re: fighting antisemitism

In the world I’ve chosen, antisemitism and antizionism are very different choices made by largely very different groups of people. The first is a centuries-old systemic oppression of and antagonism towards people who are Jewish (among other things), which is intrinsically linked to every other historic oppression imaginable. The second is a legitimate political opinion generally related to laws, nationalism, apartheid, racism, and other concerns - it can be agreed or disagreed with. In the world I’ve chosen, it's illogical to accuse those who suffer from an oppression like antisemitism of enacting that same oppression. We surely internalize antisemitism; we all suffer from carrying our trauma in ways that manifest differently - in the world I've chosen, this warrants only more tenderness. After all there are so few of us, relative to the big world.
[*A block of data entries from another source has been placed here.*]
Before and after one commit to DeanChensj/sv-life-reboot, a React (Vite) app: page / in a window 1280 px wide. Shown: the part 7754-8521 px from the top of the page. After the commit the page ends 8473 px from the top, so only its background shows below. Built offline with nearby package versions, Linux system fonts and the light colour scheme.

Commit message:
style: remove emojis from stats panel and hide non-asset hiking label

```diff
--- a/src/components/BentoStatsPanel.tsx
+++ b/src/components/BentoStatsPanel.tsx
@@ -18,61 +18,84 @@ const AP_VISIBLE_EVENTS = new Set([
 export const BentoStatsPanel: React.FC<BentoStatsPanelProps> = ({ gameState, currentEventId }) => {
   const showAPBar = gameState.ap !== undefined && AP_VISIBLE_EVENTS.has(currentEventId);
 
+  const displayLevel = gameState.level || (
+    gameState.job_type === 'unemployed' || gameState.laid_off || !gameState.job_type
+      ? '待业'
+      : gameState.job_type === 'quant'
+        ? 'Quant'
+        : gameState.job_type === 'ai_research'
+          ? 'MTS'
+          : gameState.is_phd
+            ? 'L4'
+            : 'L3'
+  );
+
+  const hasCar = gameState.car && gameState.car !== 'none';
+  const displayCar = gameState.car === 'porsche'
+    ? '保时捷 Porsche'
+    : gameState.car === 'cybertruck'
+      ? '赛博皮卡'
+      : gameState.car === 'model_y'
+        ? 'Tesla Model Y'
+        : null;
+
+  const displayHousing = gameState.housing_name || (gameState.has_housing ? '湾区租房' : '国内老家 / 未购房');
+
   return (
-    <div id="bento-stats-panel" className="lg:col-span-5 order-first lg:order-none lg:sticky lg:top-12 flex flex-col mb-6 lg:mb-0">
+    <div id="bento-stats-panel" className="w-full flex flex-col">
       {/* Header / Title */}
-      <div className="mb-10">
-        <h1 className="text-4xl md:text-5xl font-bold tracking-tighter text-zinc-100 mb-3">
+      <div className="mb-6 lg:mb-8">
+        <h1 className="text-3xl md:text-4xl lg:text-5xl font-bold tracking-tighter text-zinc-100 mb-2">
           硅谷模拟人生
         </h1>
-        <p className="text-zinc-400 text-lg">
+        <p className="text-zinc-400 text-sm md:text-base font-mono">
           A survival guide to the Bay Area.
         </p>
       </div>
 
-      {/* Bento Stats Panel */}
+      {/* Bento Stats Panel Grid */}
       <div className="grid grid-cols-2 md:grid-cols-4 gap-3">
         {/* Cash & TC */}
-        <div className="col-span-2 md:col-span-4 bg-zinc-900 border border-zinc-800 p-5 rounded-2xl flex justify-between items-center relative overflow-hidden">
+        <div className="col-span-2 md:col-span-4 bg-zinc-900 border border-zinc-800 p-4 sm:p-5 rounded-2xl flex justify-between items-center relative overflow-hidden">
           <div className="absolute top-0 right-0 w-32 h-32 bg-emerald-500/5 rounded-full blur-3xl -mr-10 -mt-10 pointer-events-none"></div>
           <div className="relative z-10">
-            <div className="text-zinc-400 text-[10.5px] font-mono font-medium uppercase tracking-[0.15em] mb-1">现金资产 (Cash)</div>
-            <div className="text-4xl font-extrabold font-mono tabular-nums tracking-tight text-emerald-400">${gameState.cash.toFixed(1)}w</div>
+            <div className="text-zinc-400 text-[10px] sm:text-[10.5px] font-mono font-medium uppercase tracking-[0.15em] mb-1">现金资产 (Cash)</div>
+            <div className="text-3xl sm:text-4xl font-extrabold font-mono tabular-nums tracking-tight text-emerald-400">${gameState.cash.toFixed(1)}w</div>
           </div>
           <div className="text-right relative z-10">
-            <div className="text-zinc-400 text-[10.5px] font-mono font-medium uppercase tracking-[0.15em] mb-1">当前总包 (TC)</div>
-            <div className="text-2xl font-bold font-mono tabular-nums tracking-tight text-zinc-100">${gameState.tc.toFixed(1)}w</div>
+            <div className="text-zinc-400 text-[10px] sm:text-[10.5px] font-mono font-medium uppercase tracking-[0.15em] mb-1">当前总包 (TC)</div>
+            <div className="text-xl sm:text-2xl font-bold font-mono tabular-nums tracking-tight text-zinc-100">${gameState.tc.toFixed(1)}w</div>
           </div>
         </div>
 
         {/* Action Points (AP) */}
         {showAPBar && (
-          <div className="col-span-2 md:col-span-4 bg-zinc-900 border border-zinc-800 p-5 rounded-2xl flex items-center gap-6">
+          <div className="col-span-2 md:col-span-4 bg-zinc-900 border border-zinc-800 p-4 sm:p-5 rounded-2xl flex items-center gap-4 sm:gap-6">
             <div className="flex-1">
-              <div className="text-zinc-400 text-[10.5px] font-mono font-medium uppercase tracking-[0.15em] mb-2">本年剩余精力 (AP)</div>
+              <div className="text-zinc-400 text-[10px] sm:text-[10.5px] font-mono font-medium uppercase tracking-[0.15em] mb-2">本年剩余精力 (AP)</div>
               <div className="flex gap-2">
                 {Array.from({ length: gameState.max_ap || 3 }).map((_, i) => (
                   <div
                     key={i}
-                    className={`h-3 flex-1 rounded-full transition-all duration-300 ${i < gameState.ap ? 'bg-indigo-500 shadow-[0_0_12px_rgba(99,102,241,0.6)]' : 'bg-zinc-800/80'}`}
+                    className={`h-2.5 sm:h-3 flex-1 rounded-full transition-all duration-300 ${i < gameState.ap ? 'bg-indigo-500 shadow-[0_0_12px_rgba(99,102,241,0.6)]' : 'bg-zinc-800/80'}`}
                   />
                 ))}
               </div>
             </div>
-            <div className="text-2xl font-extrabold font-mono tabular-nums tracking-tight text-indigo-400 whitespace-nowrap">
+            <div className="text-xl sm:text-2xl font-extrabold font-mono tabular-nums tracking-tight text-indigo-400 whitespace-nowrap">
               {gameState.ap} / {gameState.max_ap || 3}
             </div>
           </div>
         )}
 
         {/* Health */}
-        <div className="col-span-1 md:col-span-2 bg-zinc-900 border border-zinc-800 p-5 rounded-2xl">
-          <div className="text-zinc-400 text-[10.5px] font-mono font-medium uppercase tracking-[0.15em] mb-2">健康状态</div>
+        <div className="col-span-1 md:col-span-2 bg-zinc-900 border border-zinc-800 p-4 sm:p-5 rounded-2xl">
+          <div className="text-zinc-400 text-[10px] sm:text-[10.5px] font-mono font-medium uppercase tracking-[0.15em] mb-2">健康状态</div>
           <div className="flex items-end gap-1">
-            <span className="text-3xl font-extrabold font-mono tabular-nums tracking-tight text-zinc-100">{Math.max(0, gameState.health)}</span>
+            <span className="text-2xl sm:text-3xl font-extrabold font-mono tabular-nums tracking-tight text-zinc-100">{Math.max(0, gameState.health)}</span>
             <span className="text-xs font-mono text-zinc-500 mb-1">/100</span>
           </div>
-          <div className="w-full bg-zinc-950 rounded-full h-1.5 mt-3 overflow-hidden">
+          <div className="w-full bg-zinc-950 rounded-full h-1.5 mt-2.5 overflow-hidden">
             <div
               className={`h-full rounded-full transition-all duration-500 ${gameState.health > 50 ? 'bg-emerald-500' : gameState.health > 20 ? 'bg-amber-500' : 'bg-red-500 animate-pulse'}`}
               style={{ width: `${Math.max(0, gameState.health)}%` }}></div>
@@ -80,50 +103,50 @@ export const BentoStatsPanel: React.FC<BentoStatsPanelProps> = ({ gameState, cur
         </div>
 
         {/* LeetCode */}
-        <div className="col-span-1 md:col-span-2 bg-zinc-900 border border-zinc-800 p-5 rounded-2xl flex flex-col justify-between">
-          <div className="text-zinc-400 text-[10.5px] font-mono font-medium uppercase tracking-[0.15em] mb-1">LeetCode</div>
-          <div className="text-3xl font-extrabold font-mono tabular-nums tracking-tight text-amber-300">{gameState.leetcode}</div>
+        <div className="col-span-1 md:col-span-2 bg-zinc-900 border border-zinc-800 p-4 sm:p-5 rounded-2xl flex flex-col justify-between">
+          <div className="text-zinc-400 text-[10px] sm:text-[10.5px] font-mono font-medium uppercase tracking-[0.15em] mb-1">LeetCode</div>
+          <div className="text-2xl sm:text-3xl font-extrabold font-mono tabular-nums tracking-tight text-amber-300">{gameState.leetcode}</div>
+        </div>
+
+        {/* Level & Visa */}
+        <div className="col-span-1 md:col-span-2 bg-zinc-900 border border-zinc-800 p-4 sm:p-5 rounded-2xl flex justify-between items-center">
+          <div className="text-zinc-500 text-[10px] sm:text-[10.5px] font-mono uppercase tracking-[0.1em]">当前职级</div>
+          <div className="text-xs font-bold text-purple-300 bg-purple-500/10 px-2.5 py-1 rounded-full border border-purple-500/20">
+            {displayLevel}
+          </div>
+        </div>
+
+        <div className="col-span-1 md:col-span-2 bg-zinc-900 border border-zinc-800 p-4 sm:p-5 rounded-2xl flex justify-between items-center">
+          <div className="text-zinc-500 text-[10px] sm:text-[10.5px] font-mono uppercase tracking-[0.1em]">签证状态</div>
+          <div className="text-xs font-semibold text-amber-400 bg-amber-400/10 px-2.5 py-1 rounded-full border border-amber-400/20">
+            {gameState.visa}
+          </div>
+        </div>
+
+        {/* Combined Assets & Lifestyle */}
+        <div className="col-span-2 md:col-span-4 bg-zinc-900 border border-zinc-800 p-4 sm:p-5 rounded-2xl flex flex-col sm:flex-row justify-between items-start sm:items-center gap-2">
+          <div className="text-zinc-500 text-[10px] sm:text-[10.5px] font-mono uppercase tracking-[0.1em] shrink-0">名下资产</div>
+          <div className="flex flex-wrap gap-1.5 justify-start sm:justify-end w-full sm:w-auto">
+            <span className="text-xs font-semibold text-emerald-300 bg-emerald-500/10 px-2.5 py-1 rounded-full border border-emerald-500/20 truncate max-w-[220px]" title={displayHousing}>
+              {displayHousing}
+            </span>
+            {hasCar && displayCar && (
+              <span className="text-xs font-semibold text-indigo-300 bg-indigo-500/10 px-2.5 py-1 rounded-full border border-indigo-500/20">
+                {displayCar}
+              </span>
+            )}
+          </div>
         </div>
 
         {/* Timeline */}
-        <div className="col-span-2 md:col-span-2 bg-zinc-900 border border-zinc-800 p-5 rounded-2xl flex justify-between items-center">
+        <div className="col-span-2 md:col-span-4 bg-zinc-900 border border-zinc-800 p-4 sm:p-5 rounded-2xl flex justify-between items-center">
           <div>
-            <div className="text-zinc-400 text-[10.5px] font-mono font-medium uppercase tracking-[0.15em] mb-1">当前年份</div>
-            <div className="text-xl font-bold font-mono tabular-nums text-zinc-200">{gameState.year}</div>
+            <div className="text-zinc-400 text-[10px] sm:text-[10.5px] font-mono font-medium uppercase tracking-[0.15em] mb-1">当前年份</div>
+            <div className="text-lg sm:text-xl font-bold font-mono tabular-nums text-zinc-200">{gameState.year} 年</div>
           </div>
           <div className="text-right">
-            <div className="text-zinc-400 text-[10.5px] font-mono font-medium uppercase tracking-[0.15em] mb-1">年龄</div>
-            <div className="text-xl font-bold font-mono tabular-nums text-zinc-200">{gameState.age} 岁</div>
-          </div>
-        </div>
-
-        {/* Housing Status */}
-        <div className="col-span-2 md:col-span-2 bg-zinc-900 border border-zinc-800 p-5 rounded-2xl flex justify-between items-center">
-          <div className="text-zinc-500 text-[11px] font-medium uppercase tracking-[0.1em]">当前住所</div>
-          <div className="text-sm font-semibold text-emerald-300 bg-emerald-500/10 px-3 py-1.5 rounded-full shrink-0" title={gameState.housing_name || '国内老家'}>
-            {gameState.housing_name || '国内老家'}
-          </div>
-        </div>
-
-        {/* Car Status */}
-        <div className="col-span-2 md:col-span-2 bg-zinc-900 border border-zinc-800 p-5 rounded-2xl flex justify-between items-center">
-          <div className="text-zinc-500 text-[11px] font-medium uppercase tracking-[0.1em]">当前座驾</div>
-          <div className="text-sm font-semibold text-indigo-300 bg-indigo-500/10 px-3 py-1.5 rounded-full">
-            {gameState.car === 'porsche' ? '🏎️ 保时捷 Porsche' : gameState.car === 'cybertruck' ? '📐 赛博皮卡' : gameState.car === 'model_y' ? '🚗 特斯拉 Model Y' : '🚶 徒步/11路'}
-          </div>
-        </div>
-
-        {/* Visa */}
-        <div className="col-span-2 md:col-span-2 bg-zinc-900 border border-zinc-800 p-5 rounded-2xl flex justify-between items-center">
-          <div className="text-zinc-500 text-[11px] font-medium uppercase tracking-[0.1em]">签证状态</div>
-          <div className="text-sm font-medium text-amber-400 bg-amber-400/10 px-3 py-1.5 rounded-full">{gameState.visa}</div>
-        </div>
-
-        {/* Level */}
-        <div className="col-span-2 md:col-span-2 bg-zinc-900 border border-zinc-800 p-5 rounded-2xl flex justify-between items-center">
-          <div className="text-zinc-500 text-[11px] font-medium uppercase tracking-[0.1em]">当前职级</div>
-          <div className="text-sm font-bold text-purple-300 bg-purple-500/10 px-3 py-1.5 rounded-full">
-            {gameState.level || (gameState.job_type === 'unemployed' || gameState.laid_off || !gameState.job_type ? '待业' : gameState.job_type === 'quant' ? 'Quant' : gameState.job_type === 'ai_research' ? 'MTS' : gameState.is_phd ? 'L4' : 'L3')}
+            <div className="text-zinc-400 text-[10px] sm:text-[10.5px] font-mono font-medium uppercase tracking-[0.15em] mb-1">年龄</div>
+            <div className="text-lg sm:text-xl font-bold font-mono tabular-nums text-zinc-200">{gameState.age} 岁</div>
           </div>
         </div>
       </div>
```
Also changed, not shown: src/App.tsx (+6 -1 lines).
To me, fighting antisemitism also means finding what comforts, power, and humility we can in the Haggadah's narrative “my father was a wandering Aramean.” Keeping in touch with our roots/realities - as wanderers, murderers, freedom fighters, artists, conjures, oppressed people who welcome kindreds into our midst. 

Let us seek freedom, not power. 

haggadah Section: Introduction
Source: Ariel Kates